Already an ageing industry, the energy sector has been further impacted by the ‘great resignation’ of the past year, as an elevated number of younger workers are choosing to quit their jobs and change career paths. Drawing insights from a recent global survey of 17,000 energy industry professionals around the globe, we look at why young people are leaving the energy industry and ways to push back against this trend.
The Energy Outlook 2022 Report found that 43 per cent of workers want to leave the energy industry altogether within the next five years. Breaking these statistics down by age, young workers aged between 25 and 29 were found to be 25 per cent more likely than older workers to want to leave the energy industry. As a reflection of this trend, 31 per cent of recruiters across the globe say the biggest challenge the energy industry is facing is an ageing workforce and the associated skills shortage. This global trend is reflected locally, with 40 per cent of recruiters in Australasia agreeing that the energy industry’s biggest challenge moving forward is an ageing workforce.
Why are young people leaving?

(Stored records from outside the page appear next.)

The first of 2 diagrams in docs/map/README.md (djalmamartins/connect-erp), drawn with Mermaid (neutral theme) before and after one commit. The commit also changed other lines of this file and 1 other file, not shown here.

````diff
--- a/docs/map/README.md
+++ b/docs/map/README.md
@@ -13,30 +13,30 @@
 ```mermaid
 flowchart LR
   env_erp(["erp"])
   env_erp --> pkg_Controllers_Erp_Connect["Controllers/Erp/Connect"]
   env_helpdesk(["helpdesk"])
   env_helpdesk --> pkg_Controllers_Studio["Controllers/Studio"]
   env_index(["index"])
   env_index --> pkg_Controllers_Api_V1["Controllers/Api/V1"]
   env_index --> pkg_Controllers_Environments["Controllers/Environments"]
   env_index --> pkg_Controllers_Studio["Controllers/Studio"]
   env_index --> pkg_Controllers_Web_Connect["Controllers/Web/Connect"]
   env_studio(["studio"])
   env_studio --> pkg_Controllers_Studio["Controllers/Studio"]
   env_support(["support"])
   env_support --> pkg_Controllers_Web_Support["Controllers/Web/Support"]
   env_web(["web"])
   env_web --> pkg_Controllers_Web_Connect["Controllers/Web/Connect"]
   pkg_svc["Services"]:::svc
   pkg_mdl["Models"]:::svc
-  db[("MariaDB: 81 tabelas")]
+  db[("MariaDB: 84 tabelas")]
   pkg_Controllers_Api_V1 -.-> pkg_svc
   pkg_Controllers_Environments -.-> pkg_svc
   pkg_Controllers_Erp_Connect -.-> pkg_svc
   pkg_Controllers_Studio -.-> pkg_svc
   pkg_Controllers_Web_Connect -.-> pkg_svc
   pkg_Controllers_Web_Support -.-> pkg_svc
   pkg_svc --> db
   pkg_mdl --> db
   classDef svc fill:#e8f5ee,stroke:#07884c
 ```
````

So, why are young people leaving the energy industry? The Energy Outlook 2022 Report recorded the top reasons given by younger workers for leaving: personal lifestyle changes (24 per cent), low salary (21 per cent) and a lack of good benefits (20 per cent). In reality, the labour market is complex and ever changing, and a great challenge for companies within the energy industry is understanding what the next generation of working professionals value. Old rule books need to be thrown out and new messaging and ways of operating need to be adopted to properly connect with – and attract – the young talent the industry urgently needs.
Three ways the industry can attract and retain younger workers:
1. Align messaging to the personal values of young people
While there is obvious variance from one individual to the next, what young people value today in general is quite different to what young people valued 30 plus years ago. Young professionals seeking a career today face a different world to that of a few decades ago. Environmental concerns, economics, technological advancements, greater diversity, and – more recently – a global pandemic, are some key factors that have reshaped younger workers’ priorities and preferences. The energy industry – especially the more traditional areas such as oil and gas and mining that have been around for decades – cannot afford to cling to old methods and values. They must adapt and update their messaging to reflect that change, or risk becoming increasingly out of touch with a new generation of talent.
Energy industry companies are currently facing an enormous challenge to position themselves as an attractive employer in an industry which is often seen as a negative contributor to the future of the planet. To be successful in attracting the next generation of talented specialists, a focus on innovation, new technology and digitalisation will be key to educate and inspire young minds. Timing is also important, as is connecting with young people and delivering the right messages before they select their future studies to ensure more professionals enter the industry.— Nicole Kirleis, Global Head Marketing & Communication, Brunel
2. Show me the money – and benefits
While it’s not the first thing you should mention in a job interview, remuneration is nevertheless a key factor influencing whether professionals start and stay on in a job or not. Twenty-one per cent of young workers cite low salary as a reason for leaving the energy industry, making it the second biggest reason to jump ship – something companies would be wise not to overlook. Understandably, you can’t expect to start your career on top dollars, but adopting a structured salary scheme is a powerful way employers can inspire younger workers to stay on, allowing them to see a clear path of progression ahead. Within the energy industry itself, higher salaries offered by renewables and mining are causing workers to migrate away from oil and gas – all the more reason for the traditional energy sectors to think outside the box when it comes to salaries. With the lack of good benefits cited as the third main reason to leave the energy industry, forward-thinking companies should focus on creating attractive benefits packages to support pay checks – incentives such as a health plan, bonus schemes, housing, transport, and overtime compensation have all proven enticing to younger professionals in a competitive labour market.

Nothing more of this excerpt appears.